It’s a relatively small week for me, but there are still some strong picks to be found. Leading the pack is Moon Knight #8 by Brian Wood, Greg Smallwood, and Jordie Bellaire, with cover at by Declan Shalvey. This issue features a bold structural approach right at home in the world of the ubiquitous iPhone, an installment of this crisp series that’s sure to delight with its willingness to experiment with the medium, examine our perceptions of public figures, and provide commentary on social interaction in The Digital Age. I’m calling it early; it could be a contender for this year’s Eisner Award for Best Single Issue.
If you ask me, Jason Aaron is responsible for (along with artist R. M. Guera, a guy who should seriously be working more) one of the greatest modern comics with Scalped, so I’m always up for more of his creator-owned work. If Southern Bastards wasn’t enough to stick in your craw, this week it’s Men of Wrath #1 with Ron Garney. Aaron’s work is so strong that I also read his work-for-hire projects, so I’ll give Thor #1 a look too, with art by Russell Dauterman, a much-ballyhooed female protagonist, and a lovely Fiona Staples cover.
So far, I found the first volume of the series a little more raucous funny, but God Hates Astronauts #2 will surely be good for a laugh at the hands of Ryan Browne, and I’ll also be checking out Gotham Academy #1 by Brenden Fletcher, Becky Cloonan, and Karl Kerschl. There’s a lot of expectation and hype already built up around this title, so I hope it delivers. I’m also curious about the Blackhand Comics Hardcover by the co-creator of Deadly Class, Wes Craig. I’ve been very impressed with Craig’s work lately, like some delicious blend of David Aja and Dark Knight Returns-era Frank Miller.
I’m definitely picking up Detective Comics #35. Now, I don’t think I have ever recommended an issue of Detective Comics, and I’ve been largely out on all things New 52, but this is special. For two issues, writer Ben Percy teams up with artist John Paul Leon (The Winter Men, Earth X), who is hands down one of the best artists working today. I’ve interviewed JPL and you’d be hard-pressed to find a more thoughtful craftsman.

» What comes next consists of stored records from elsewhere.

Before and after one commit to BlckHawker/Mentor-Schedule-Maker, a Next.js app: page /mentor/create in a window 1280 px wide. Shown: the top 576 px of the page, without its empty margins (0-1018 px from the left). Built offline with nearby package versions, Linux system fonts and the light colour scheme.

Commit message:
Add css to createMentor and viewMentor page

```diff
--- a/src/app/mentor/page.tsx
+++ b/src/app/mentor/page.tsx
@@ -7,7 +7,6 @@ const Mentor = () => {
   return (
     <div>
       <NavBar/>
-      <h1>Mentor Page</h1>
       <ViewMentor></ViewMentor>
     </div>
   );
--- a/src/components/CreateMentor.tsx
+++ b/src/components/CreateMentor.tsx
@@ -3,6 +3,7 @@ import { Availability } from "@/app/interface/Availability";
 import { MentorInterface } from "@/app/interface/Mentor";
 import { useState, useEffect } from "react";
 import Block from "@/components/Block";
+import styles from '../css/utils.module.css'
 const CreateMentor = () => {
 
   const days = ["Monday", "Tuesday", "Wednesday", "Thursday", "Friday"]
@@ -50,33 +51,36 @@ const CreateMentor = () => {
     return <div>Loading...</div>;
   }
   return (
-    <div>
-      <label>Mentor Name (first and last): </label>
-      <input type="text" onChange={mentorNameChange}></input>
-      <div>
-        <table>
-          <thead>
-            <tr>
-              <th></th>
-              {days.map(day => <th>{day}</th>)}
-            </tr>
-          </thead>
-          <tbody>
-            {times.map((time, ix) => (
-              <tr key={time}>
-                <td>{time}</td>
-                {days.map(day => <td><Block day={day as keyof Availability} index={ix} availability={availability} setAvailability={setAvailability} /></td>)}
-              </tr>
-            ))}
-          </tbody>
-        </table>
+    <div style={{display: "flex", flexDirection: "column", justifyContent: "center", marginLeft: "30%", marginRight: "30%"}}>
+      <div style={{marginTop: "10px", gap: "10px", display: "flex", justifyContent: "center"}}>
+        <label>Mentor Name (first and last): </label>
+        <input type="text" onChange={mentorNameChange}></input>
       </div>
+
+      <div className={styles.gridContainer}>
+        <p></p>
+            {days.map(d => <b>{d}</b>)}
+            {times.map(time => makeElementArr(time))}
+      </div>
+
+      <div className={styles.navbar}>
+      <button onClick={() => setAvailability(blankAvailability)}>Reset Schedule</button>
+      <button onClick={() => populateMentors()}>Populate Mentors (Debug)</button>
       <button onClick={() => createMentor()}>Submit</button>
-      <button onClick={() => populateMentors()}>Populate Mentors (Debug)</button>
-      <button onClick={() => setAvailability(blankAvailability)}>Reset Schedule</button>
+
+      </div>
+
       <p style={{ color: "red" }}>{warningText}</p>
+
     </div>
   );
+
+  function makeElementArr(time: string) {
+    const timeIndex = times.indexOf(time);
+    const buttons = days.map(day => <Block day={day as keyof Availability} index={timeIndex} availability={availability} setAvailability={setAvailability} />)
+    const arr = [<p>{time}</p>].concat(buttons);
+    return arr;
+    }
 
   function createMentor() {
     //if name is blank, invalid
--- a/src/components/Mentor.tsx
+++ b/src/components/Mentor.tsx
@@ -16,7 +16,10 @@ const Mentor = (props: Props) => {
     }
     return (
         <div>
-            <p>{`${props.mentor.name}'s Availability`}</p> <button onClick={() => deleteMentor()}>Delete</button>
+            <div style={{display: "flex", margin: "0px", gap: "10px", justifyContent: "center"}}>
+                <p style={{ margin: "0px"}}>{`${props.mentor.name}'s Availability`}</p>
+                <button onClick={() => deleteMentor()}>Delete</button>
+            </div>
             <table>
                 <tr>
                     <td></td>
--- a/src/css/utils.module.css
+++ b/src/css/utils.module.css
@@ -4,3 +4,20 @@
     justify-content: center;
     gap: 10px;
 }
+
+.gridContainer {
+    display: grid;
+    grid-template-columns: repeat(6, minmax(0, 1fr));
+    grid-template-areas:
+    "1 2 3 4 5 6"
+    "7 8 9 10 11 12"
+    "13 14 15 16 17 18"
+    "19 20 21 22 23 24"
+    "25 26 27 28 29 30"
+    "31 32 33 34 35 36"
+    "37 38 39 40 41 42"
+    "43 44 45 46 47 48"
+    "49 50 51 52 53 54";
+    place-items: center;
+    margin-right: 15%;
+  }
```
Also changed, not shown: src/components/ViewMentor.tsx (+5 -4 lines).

He’s been primarily applying his moody ink-drenched aesthetic to cover art in recent years (DMZ, The Massive), so it’s a real treat to see interior work. It’s an opportunity you shouldn’t miss.